### Exercise instructions
Although the entries contain pictures, the copy should hold only their exact text.

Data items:
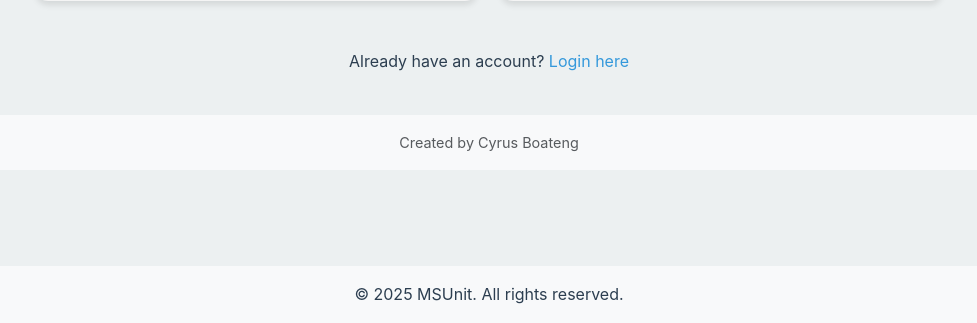
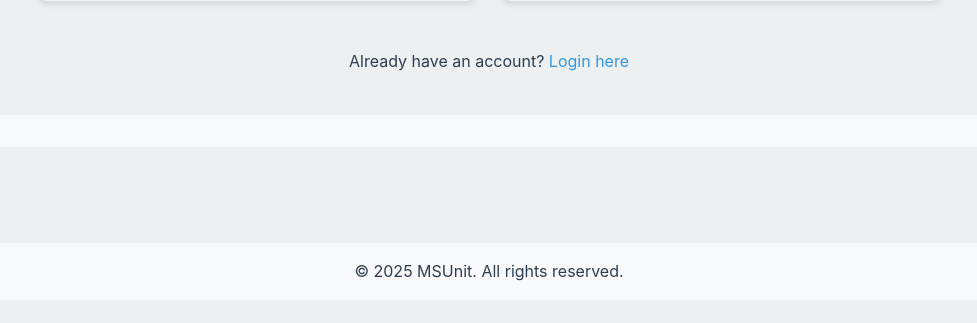
Before and after one commit to omariomari2/MSUnit, a Django app: page / in a window 1280 px wide. Shown: the part 910-1233 px from the top of the page, without its empty margins (151-1128 px from the left). After the commit the page ends 1191 px from the top, so only its background shows below. Run offline with Django 5.2, Linux system fonts and the light colour scheme.

Commit message:
Update role_selection.html

```diff
--- a/templates/core/role_selection.html
+++ b/templates/core/role_selection.html
@@ -159,7 +159,6 @@
         <div class="row">
             <div class="col text-center">
                 <p class="text-muted mb-0" style="font-size: 0.9rem;">
-                    Created by Cyrus Boateng
                 </p>
             </div>
         </div>
```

### Response
Before and after one commit to omariomari2/MSUnit, a Django app: page / in a window 1280 px wide. Shown: the part 910-1233 px from the top of the page, without its empty margins (151-1128 px from the left). After the commit the page ends 1191 px from the top, so only its background shows below. Run offline with Django 5.2, Linux system fonts and the light colour scheme.

Commit message:
Update role_selection.html

```diff
--- a/templates/core/role_selection.html
+++ b/templates/core/role_selection.html
@@ -159,7 +159,6 @@
         <div class="row">
             <div class="col text-center">
                 <p class="text-muted mb-0" style="font-size: 0.9rem;">
-                    Created by Cyrus Boateng
                 </p>
             </div>
         </div>
```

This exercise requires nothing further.